> _ASSIGNMENT_
In the listing below, look for "warmA" and copy every line that has it.

> _DATA FOR THIS EXERCISE_
************
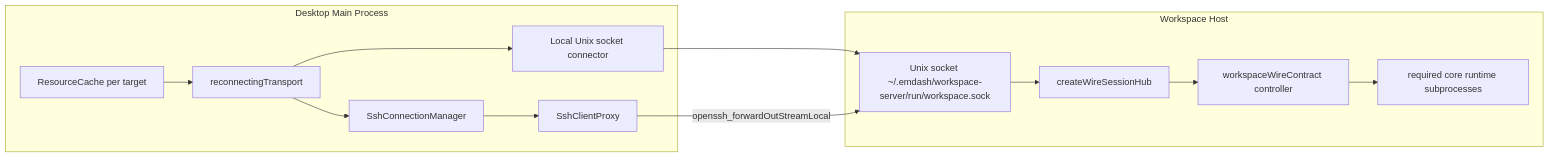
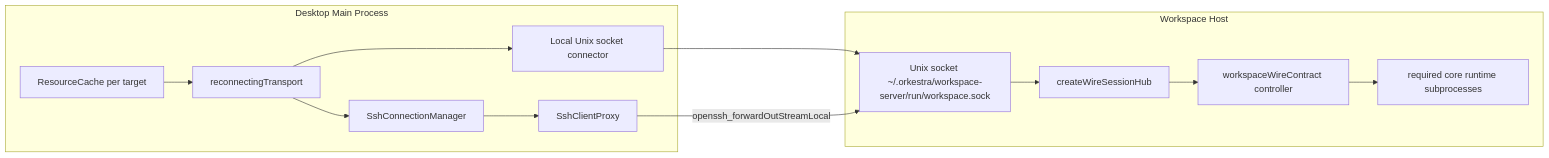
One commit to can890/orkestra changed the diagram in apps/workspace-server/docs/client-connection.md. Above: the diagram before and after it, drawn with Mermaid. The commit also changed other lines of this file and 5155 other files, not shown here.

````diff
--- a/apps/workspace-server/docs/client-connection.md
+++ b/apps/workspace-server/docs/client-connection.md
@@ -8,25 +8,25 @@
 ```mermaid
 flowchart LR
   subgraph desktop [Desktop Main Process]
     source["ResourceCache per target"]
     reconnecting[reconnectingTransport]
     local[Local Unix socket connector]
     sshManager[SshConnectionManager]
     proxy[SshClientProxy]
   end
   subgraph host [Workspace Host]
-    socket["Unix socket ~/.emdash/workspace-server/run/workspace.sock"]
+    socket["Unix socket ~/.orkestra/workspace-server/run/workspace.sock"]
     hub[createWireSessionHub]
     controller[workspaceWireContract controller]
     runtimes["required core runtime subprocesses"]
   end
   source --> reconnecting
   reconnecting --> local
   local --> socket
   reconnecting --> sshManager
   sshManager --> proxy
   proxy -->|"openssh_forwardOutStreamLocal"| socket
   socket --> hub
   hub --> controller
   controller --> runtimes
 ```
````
************
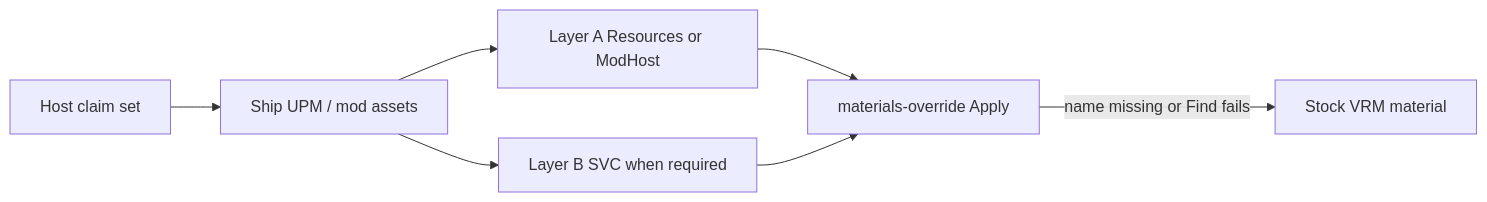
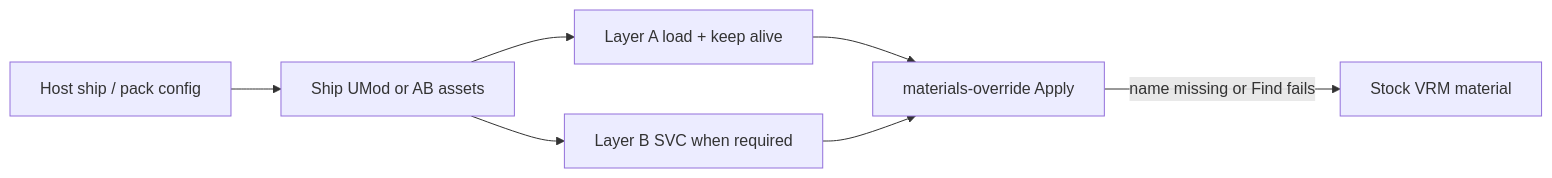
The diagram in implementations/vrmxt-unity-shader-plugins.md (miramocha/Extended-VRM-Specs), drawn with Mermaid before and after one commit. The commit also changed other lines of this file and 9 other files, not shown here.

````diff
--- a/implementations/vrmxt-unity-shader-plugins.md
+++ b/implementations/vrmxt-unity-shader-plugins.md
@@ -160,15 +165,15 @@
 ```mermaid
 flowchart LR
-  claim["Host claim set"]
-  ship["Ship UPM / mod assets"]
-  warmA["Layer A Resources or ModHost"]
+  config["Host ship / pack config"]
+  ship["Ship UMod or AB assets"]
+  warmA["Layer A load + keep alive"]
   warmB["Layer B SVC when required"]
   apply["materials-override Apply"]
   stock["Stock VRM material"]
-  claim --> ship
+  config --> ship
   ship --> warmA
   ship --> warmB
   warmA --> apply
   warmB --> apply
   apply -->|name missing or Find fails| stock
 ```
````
************
> _ANSWER TO THIS TASK_
-  warmA["Layer A Resources or ModHost"]
+  warmA["Layer A load + keep alive"]
   ship --> warmA
   warmA --> apply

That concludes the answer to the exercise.